An infrastructure bill is coming in 2018. Please, Republicans, get this right.
Let's start with three premises: Each citizen needs, pays for and benefits from public infrastructure, so all 3,000-plus counties — the ubiquitous unit of American government — should get a per-capita allocation of infrastructure funding.
The second premise is that decisions on where money gets spent shouldn't reside with the federal government alone but at all the levels of citizenship — local, state and national.
Thus the states should also receive an allocation based on population. And their governors should be given a free hand to spend it, provided they do so quickly. That's right: just the governors. Speed is the need, and governors are best positioned to assess what their states need.
And the federal government ought to identify the truly national projects that can only be undertaken by Washington. There should be a third pool of dollars for those.
The third premise is that "infrastructure" should have a broad definition. Yes, bridges, roads, airports and harbor improvements, but also community health clinics and youth sports facilities. "Infrastructure" should include any physical structure the community uses.
Now who decides what gets built or endowed, what infrastructure is most crucial? (Endowment funding is often the best investment of public monies.)
The federal government should turn to the Cabinet agencies for specific proposals that are national in scope, with Office of Management and Budget Director Mick Mulvaney playing honest broker in presenting them to the president and vice president. Here the veep's tenure in a statehouse and the House will be invaluable.
At the local level, the law providing the infrastructure funding should also establish new boards of local citizens independent of any existing government and vested with authority over their pool of dollars. These boards should be given only two instructions: Build (or endow) what your county needs most, and spend all the money within five years.
How to constitute these boards? Here's my suggestion: Appointees must serve for free, they must meet standard conflict-of-interest rules, and they should be appointed three by the president, three by the Senate majority leader, three by the Senate minority leader, three by the House Speaker and three by the House minority leader. (Obviously, filling these jobs will rely on local officials and political networks, but that goes on all the time in every county.) This approach would create 3,000 boards of 15 appointees each, or 45,000 newly empowered citizen-executives. There's talent to spare in the country, and given real money, people will come out of the woodwork to serve. They can staff up with new hires to run their on-the-clock agency. Trust the appointees — radical devolution of power ought to be the theme.
We know this model works because it was employed by California. A 50-cents-a-pack cigarette tax was passed via statewide referendum Proposition 10 in 1998, and its principal sponsors, director Rob Reiner and former congressman Michael Huffington, hit upon a design of genius. Local county boards got 80 percent of the revenue on a "live births" allocation and they mostly work very well. I served on Orange County's "Prop 10" Board for 17 years, until I moved to Virginia. My nine-member board has spent more than $500 million on projects to help young children through age 5 be "healthy and ready to learn" by the time they entered kindergarten.

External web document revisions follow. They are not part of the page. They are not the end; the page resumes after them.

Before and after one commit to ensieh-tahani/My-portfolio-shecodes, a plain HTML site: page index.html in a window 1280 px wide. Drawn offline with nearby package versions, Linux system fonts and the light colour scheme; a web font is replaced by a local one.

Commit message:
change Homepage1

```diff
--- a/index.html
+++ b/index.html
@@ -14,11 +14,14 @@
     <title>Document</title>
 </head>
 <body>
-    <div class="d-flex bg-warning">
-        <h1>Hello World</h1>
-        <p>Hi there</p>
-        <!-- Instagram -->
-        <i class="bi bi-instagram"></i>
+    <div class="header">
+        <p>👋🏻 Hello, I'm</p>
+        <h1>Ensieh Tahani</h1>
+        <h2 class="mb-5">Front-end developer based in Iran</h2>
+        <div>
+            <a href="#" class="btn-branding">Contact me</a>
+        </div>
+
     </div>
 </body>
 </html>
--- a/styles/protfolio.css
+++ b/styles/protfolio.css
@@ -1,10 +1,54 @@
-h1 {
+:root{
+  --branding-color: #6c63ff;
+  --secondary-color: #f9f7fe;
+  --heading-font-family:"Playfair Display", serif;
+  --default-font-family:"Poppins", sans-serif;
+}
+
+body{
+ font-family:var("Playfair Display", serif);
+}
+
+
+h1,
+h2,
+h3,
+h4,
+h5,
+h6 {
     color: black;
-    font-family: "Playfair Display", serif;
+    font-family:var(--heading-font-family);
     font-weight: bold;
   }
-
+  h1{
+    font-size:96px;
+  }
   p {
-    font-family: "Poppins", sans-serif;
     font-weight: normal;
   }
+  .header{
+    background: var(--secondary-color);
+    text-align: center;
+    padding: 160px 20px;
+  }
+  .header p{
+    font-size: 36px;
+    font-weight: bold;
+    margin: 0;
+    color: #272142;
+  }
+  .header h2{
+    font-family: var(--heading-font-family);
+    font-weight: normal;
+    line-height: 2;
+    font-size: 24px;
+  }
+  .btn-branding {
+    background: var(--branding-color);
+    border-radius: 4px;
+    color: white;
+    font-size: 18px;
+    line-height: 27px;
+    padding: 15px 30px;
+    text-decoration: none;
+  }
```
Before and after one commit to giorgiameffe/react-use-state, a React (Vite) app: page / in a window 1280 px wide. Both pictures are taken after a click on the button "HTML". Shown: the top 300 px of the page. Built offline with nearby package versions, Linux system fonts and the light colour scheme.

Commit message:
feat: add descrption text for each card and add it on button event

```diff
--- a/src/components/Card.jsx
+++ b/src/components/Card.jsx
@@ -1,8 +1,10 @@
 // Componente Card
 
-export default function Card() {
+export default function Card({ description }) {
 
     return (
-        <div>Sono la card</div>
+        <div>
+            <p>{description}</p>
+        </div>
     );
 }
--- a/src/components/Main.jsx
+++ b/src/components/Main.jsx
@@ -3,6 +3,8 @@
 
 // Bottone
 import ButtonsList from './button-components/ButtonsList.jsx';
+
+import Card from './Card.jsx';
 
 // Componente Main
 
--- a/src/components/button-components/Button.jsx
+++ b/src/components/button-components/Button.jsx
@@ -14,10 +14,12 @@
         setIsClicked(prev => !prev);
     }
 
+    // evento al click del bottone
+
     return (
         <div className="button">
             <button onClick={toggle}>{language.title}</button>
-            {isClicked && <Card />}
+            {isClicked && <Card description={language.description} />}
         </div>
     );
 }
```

All of the commissions have had great successes, and all have had some big misses. But overall, the boards work because of the power of "subsidiarity" — the philosophy that governmental decisions should be made at the closest level of government to the people that is also equipped to make a particular set of decisions. In other words: local boards in school, but only the federal government can run the military.
Go this route with infrastructure, congressional Republicans. County A might need a new bridge, County B might need a new dental clinic for the truly poor, County C might need high school sports infrastructure. Fifteen local people of good will and brains, from both parties or none at all, will get it done, and quickly. One quick shortcut: Funding local hospitals' community clinics actually delivers real health care to the neediest. But there are millions of needs to be sorted through, proposals to be ranked. Only citizen executives, authorized to move fast and far, will get local infrastructure right.
This is obviously federalism on steroids. It trusts the people. It will inevitably produce some corruption, but mostly it will produce physical structures and tangible accomplishments, as the famed Works Progress Administration did.
Don't blow your moment, GOP. Appropriate the money and marry it to the framers' trust in citizens. Substitute "citizen-driven" for the "shovel-ready" of the 2009 stimulus.
Avoid old government with its bureaucracies and captured agencies. Go far. Go fast. And deliver a radical win for reforming government and building infrastructure before November 2018.